* _What you will do_
Looking through the data below, work out how many lines have the word "logo". Reply with that number only.

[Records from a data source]
++++++++

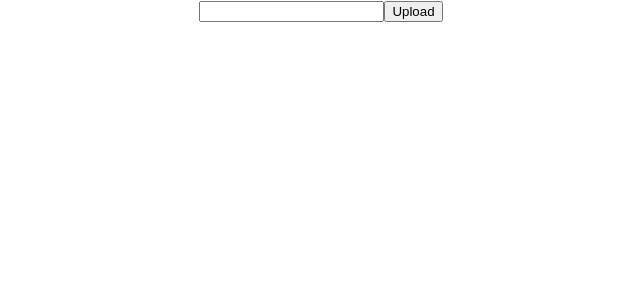
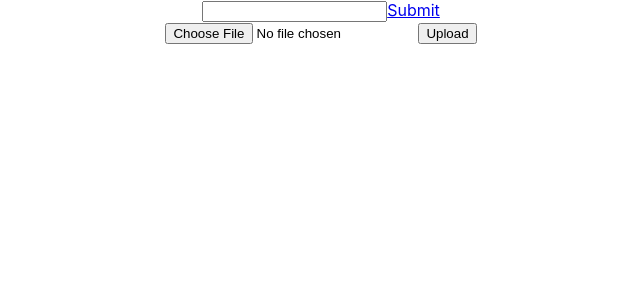
Before and after one commit to rkv338/SpeedReader, a React (Create React App) app in the folder speeder/: page /file in a window 1280 px wide. Shown: the top 300 px of the page, without its empty margins (319-959 px from the left). Built offline with nearby package versions, Linux system fonts and the light colour scheme.

Commit message:
Routing working

```diff
--- a/speeder/src/components/TextUpload.js
+++ b/speeder/src/components/TextUpload.js
@@ -1,4 +1,9 @@
 import React, { Component } from 'react';
+import {BrowserRouter as Router,
+        Routes,
+        Route,
+        Link} from 'react-router-dom';
+import FileUpload from './FileUpload';
 
 class TextUpload extends Component {
     state = {
@@ -13,12 +18,18 @@ class TextUpload extends Component {
     };
     render() {
         return (
+            <Router>
             <div className="App">
                 <form>
                   <input type="textarea" onChange={this.onTextChange} name="textValue"/>
-                  <button onClick={this.onTextUpload} type="submit">Upload</button>
+
+                  <Link to="/file">Submit</Link>
                 </form>
             </div>
+            <Routes>
+                <Route path="/file" element={<FileUpload/>}/>
+            </Routes>
+            </Router>
           );
     }
 
```
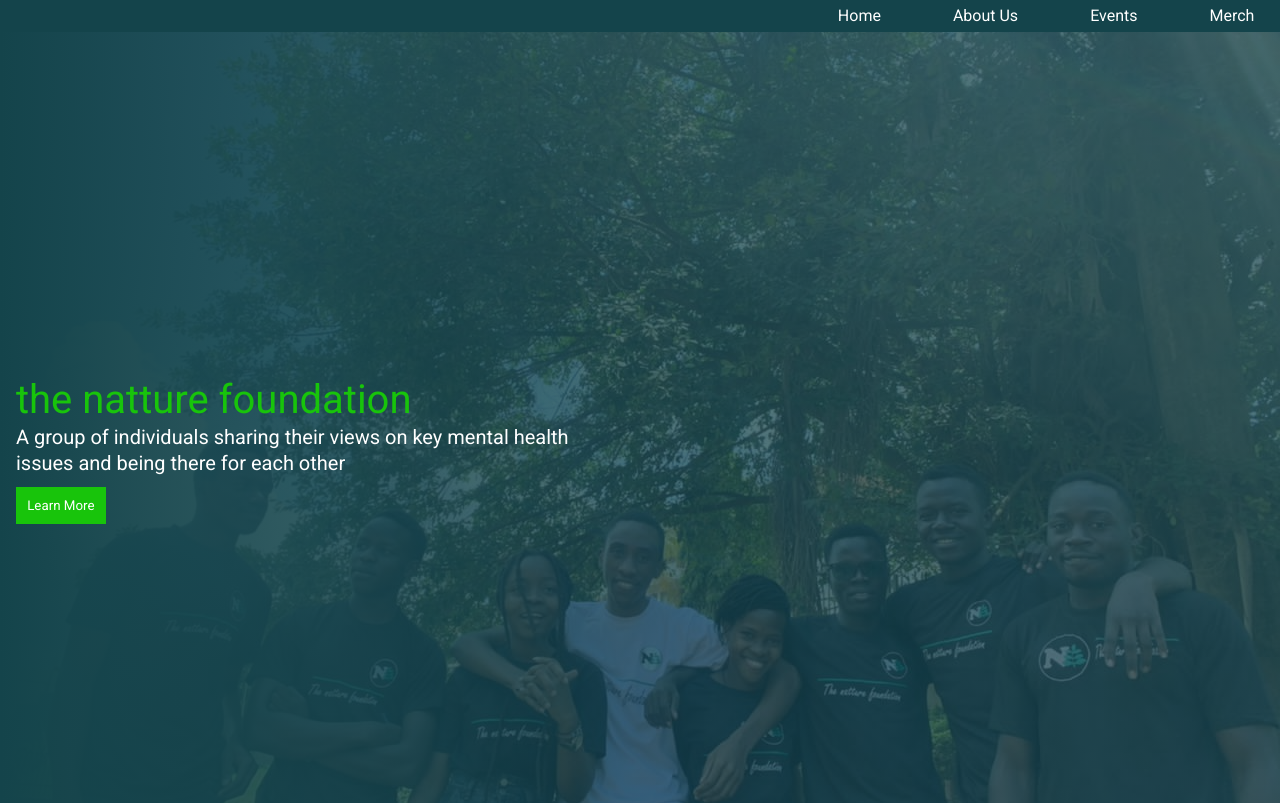
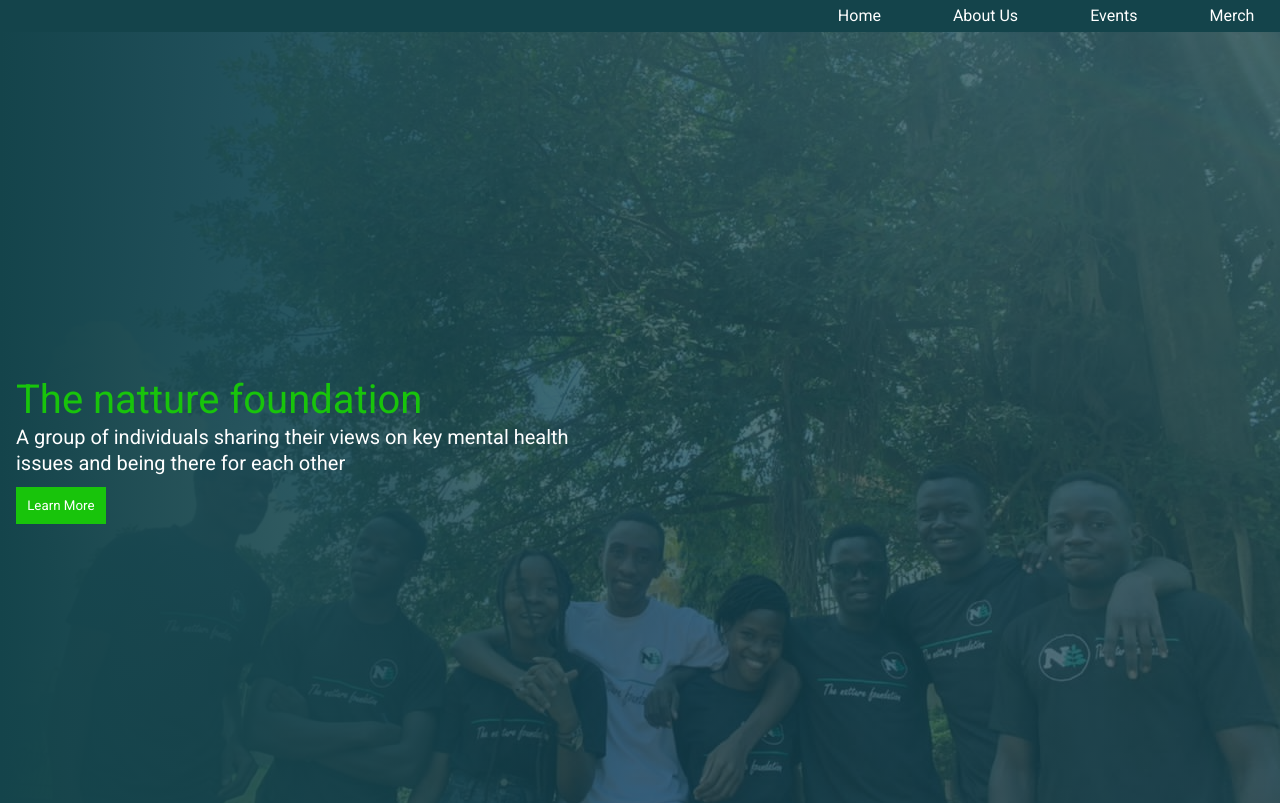
Before and after one commit to pykidev/natture-website, an Angular app: page / in a window 1280 px wide. Shown: the top 803 px of the page. Built offline with nearby package versions, Linux system fonts and the light colour scheme.

Commit message:
Minor Change

```diff
--- a/src/app/landing-page/landing-page.component.html
+++ b/src/app/landing-page/landing-page.component.html
@@ -1,10 +1,13 @@
 <nav>
+    <!-- <div class="logo">
+        <img src="/assets/logo.jpeg" alt="">
+    </div>    -->
     <app-navbar></app-navbar>
 </nav>
 <div class="hero">
     <div class="hero-copy">
         <p>
-            the natture foundation
+            The natture foundation
         </p>
         <p>
             A group of individuals sharing their views on key mental health issues and being there for each other
```
Also changed, not shown: src/assets/logo.jpeg (added).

++++++++

* _Solution to this exercise_
3